These women entrepreneurs are promoting indie artisans and weavers through their eco-friendly clothing brand for children

Seeing a lack of a brand providing affordable and locally made clothes, Shilpi Sharma and Satya Nagarajan set out to build Indie Project Store, which also helps artisans, weavers, and women-run businesses make money.

These women entrepreneurs are promoting indie artisans and weavers through their eco-friendly clothing brand for children

Monday March 02, 2020,

3 min Read

Buying clothes for children is a tough task. The apparel industry is flooded with retailers and manufacturers but you can’t find many children-only brands, especially when it comes to infants and toddlers. 

Shilpi Sharma and Satya Nagarajan were perplexed when they noticed this gap. The two mothers couldn’t find locally-made, quality products for their children. Shilpi found it difficult to find lightweight clothes made from natural fabrics for her one-year-old son. The ones she did find were either too expensive or imported.

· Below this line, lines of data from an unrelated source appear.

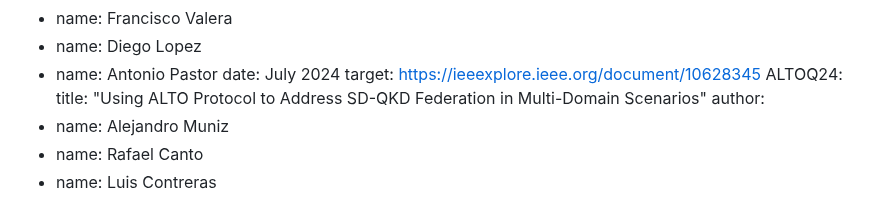
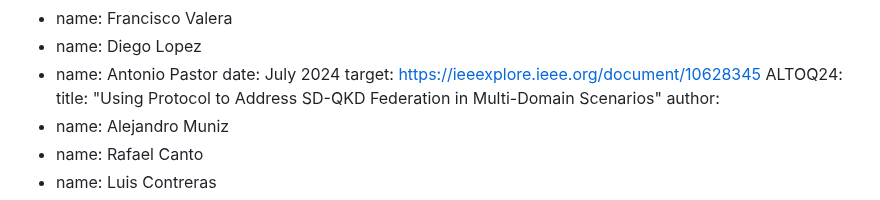
Before and after one commit to dr2lopez/qi-multiplane-arch, a Markdown page: draft-lopez-qirg-qi-multiplane-arch.md, the part around the change. Drawn GitHub-style.

```diff
--- a/draft-lopez-qirg-qi-multiplane-arch.md
+++ b/draft-lopez-qirg-qi-multiplane-arch.md
@@ -150,7 +150,7 @@ informative:
   date: July 2024
   target: https://ieeexplore.ieee.org/document/10628345
  ALTOQ24:
- title: "Using ALTO Protocol to Address SD-QKD Federation in Multi-Domain Scenarios"
+ title: "Using  Protocol to Address SD-QKD Federation in Multi-Domain Scenarios"
  author:
  - name: Alejandro Muniz
  - name: Rafael Canto
```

The two decided to start Indie Project Store, a socially conscious brand selling locally-produced clothes for children.

Indie Project Store

Shilpi Sharma and Satya Nagrarajan, co-founders, Indie Project Store.

The business model

Hyderabad-based INdie Project Store  (IPS) was started in 2016. The co-founders wanted to not only help parents find locally made and environmentally-conscious clothes, but also help artisans, weavers, and small scale businesses run by women to generate income. 


Satya says, “We outsource our manufacturing work orders to small tailoring units, NGOs, social enterprises, and home-based tailors as we want to create more income-generating avenues for such setups.” 

The duo refers to IPS’ working model as a “business model with a heart” as it also retails clothes from 60 other small businesses on its website. Ninety percent of these businesses are run by women entrepreneurs. 

The business model stems from Shilpi’s and Satya’s desire to help independent artists and local businesses. This is also reflected in the naming of Indie Project Store, where ‘Indie’ is short for independent. 

However, starting up was not easy, they say. Even though the two women had a solid idea, neither had any experience of running a business. 

“We had a lot of on-the-job training. We had no entrepreneurial experience. So, it took time, energy, and a lot of R&D to set up sustainable business processes,” says Satya. 

Growing the business

Shilpi and Satya began their business with an initial investment of Rs 25,000. The co-founders claim that IPS has raked in a revenue of over Rs 38 lakh, with a 15 percent year-on-year growth since inception. 

The duo began by selling through Facebook and Instagram. Today, it has its own ecommerce site. Its USP lies in its abundant use of traditional Indian fabrics. 

“We use 100 percent pure cotton and work extensively with traditional Indian natural fabrics like ikat, Kalamkari, mangalagiri, khadi, mulmul, handloom, and hand block prints,” says, Satya.

Indie Project Store

Children wearing clothes made by IPS.

IPS sources all its fabrics from vendors and local suppliers, who work directly with the artisans and weaver communities. After a detailed study of the latest styles, trends, seasonal colour palettes for designing, fabrics, and more, the clothes are made keeping practical needs and comfort in mind. 

The brand caters to children up to the age of seven, with an accessible price range of Rs 300 to Rs 2,500. 

Initially, its market was limited to just urban India. Today, the startup receives orders from Tier-II and III cities. It also has clients among the NRI population in the US, Singapore, and the Middle East. 

In the future, the co-founders hope to add new retail channels for IPS and add more small business vendors to their platform. 

“Our main goal is to encourage Indian consumers to appreciate ‘Made in India’ products from small businesses and make such products easily accessible for regular Indian households,” they say. 

(Edited by Saheli Sen Gupta)